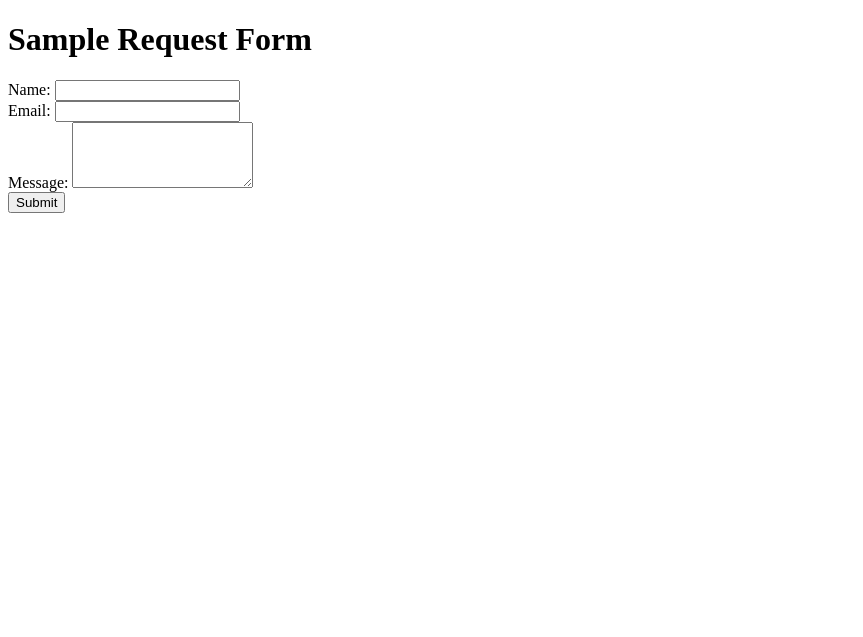
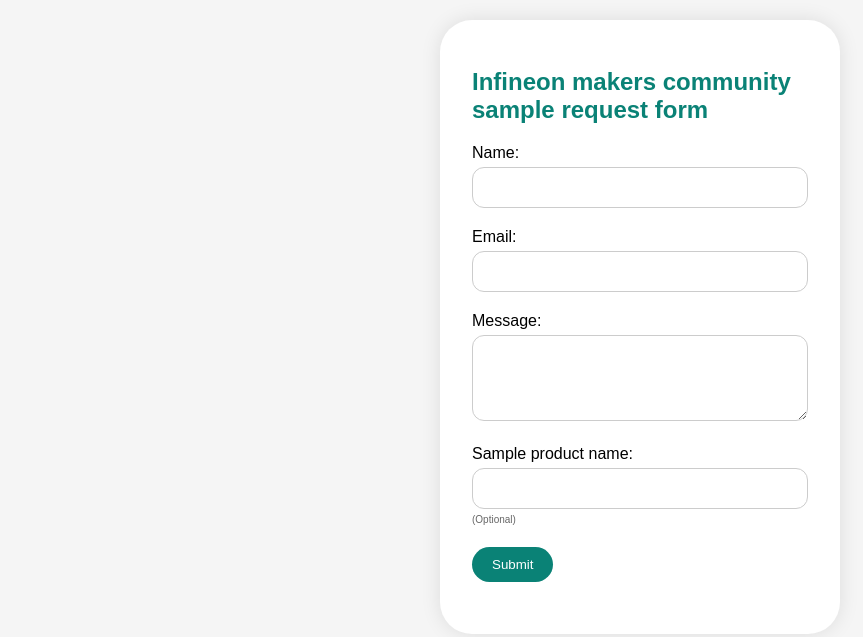
Before and after one commit to cheifx/samplerequest, a plain HTML site: page index.html in a window 1280 px wide. Shown: the whole page, without its empty margins (0-863 px from the left). Drawn offline with Linux system fonts and the light colour scheme.

Commit message:
Update index.html

```diff
--- a/index.html
+++ b/index.html
@@ -1,21 +1,114 @@
 <!DOCTYPE html>
-<html>
+<html lang="en">
+
 <head>
-  <title>Sample Request Form</title>
+  <meta charset="UTF-8">
+  <meta name="viewport" content="width=device-width, initial-scale=1.0">
+  <title>Infineon sample request form</title>
+<style>
+    * {
+      box-sizing: border-box;
+    }
+
+    body {
+      font-family: Arial, sans-serif;
+      background-color: #f5f5f5;
+      margin: 0;
+      padding: 20px;
+    }
+
+    .container {
+      max-width: 400px;
+      margin: 0 auto;
+      background-color: #ffffff;
+      padding: 32px;
+      border-radius: 32px;
+      box-shadow: 0 0 20px rgba(0, 0, 0, 0.1);
+    }
+
+    h1 {
+      font-size: 24px;
+      color: #0A8276;
+      text-align: left;
+      margin-bottom: 20px;
+    }
+
+    .form-group {
+      margin-bottom: 20px;
+    }
+
+    label {
+      display: block;
+      font-weight: regular;
+      margin-bottom: 5px;
+    }
+
+    input[type="text"],
+    input[type="email"],
+    textarea {
+      width: 100%;
+      padding: 12px;
+      border: 1px solid #ccc;
+      border-radius: 12px;
+      resize: vertical;
+    }
+
+    .optional-label {
+      font-size: 10px;
+      color: #666;
+      margin-top: -5px;
+    }
+
+    .submit-button {
+      background-color: #0A8276;
+      color: #fff;
+      padding: 10px 20px;
+      border: none;
+      border-radius: 20px;
+      cursor: pointer;
+    }
+
+    .submit-button:hover {
+      background-color: #06534B;
+    }
+
+    @media screen and (max-width: 480px) {
+      .container {
+        padding: 10px;
+      }
+    }
+  </style>
 </head>
+
 <body>
-  <h1>Sample Request Form</h1>
-  <form action="https://formspree.io/maker@infineon.com" method="POST">
-    <label for="name">Name:</label>
-    <input type="text" id="name" name="name" required><br>
+  <div class="container">
+    <h1>Infineon makers community sample request form</h1>
+    <form data-formspree-id="che.liu@tum.de" method="POST">
+      <div class="form-group">
+        <label for="name">Name:</label>
+        <input type="text" id="name" name="name" required>
+      </div>
+      <div class="form-group">
+        <label for="email">Email:</label>
+        <input type="email" id="email" name="email" required>
+      </div>
+      <div class="form-group">
+        <label for="message">Message:</label>
+        <textarea id="message" name="message" rows="4" required></textarea>
+      </div>
+      <div class="form-group">
+        <label for="product-name">Sample product name:</label>
+        <input type="text" id="product-name" name="product-name">
+        <span class="optional-label">(Optional)</span>
+      </div>
+      <div class="form-group">
+        <input type="hidden" name="_recipient" value="che.liu@tum.dem">
+        <button type="submit" class="submit-button">Submit</button>
+      </div>
+    </form>
+  </div>
 
-    <label for="email">Email:</label>
-    <input type="email" id="email" name="email" required><br>
+  <script src="https://formspree.io/f/js/form-button.js" crossorigin="anonymous"></script>
+</body>
 
-    <label for="message">Message:</label>
-    <textarea id="message" name="message" rows="4" required></textarea><br>
-
-    <input type="submit" value="Submit">
-  </form>
-</body>
 </html>
```
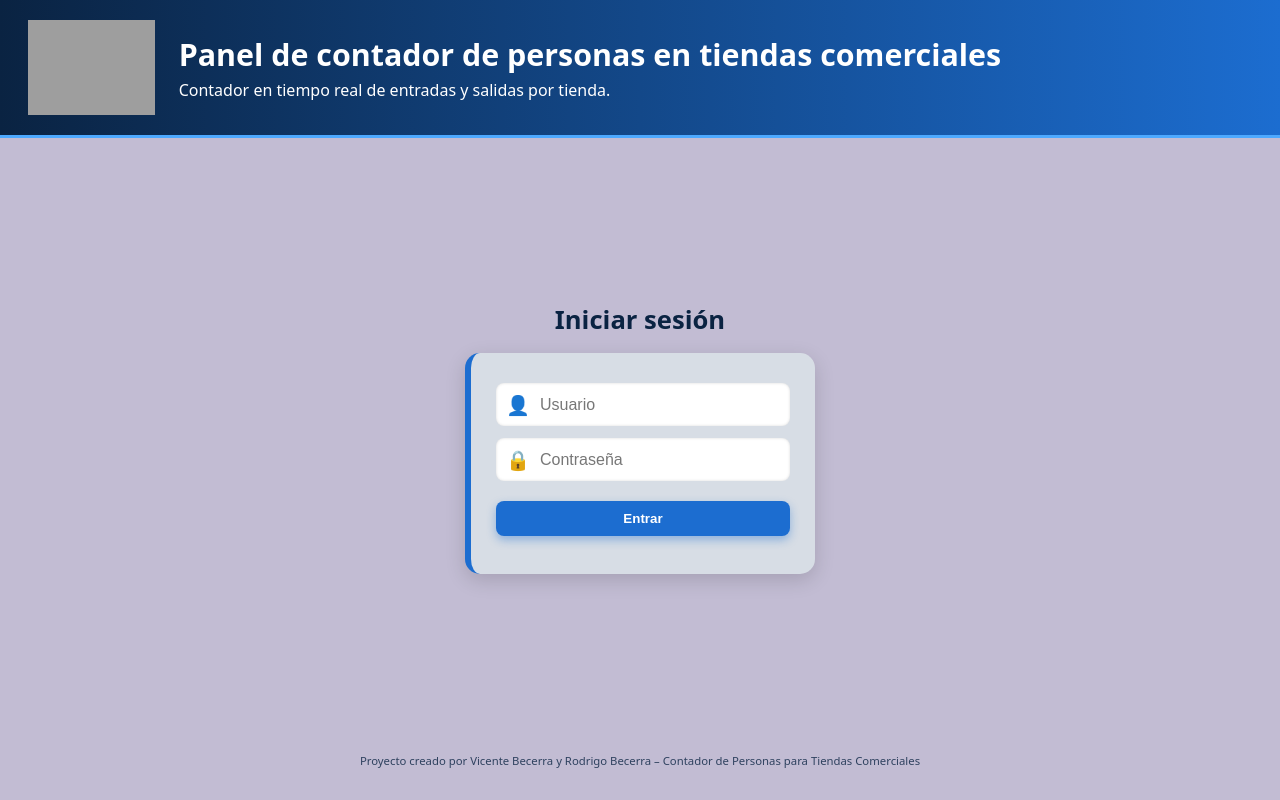
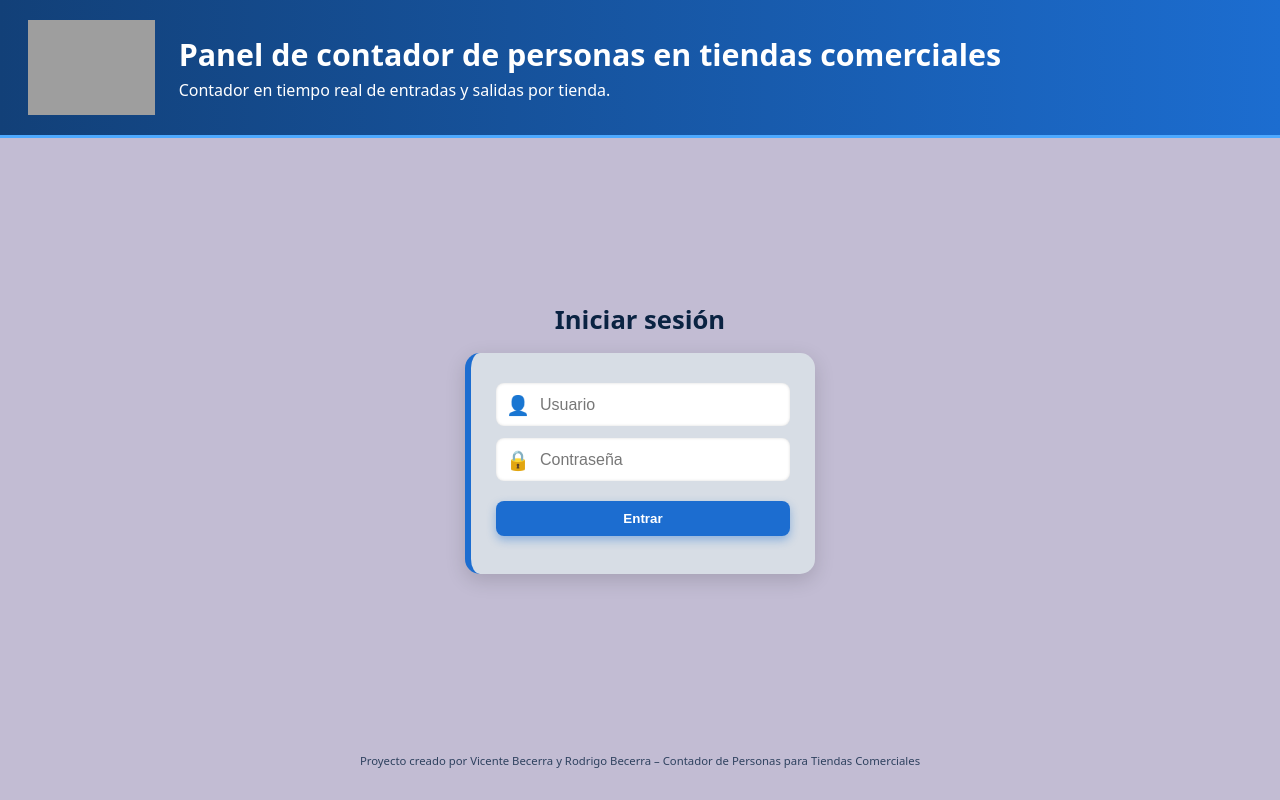
Before and after one commit to GitMrBlaiquen/sensor-server, a website: page sensor-app/index.html in a window 1280 px wide. Drawn offline with Linux system fonts and the light colour scheme; grey boxes are pictures that could not be loaded.

Commit message:
Update style.css

```diff
--- a/sensor-app/style.css
+++ b/sensor-app/style.css
@@ -14,7 +14,7 @@ body {
 /* ---------------- HEADER ---------------- */
 header {
   position: relative; /* ✅ para posicionar el user-badge dentro */
-  background: linear-gradient(90deg, #0A2342, #1C6DD0);
+  background: linear-gradient(90deg, #124078, #1C6DD0);
   color: white;
   padding: 20px 28px;
   display: flex;
```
· · · · ·
◆ WHAT NEEDS TO BE DONE
Whenever the word "page" shows up in a line of the entries, list that line.

◆ OUTPUT BELOW
Before and after one commit to cheifx/samplerequest, a plain HTML site: page index.html in a window 1280 px wide. Shown: the whole page, without its empty margins (0-863 px from the left). Drawn offline with Linux system fonts and the light colour scheme.
Before and after one commit to GitMrBlaiquen/sensor-server, a website: page sensor-app/index.html in a window 1280 px wide. Drawn offline with Linux system fonts and the light colour scheme; grey boxes are pictures that could not be loaded.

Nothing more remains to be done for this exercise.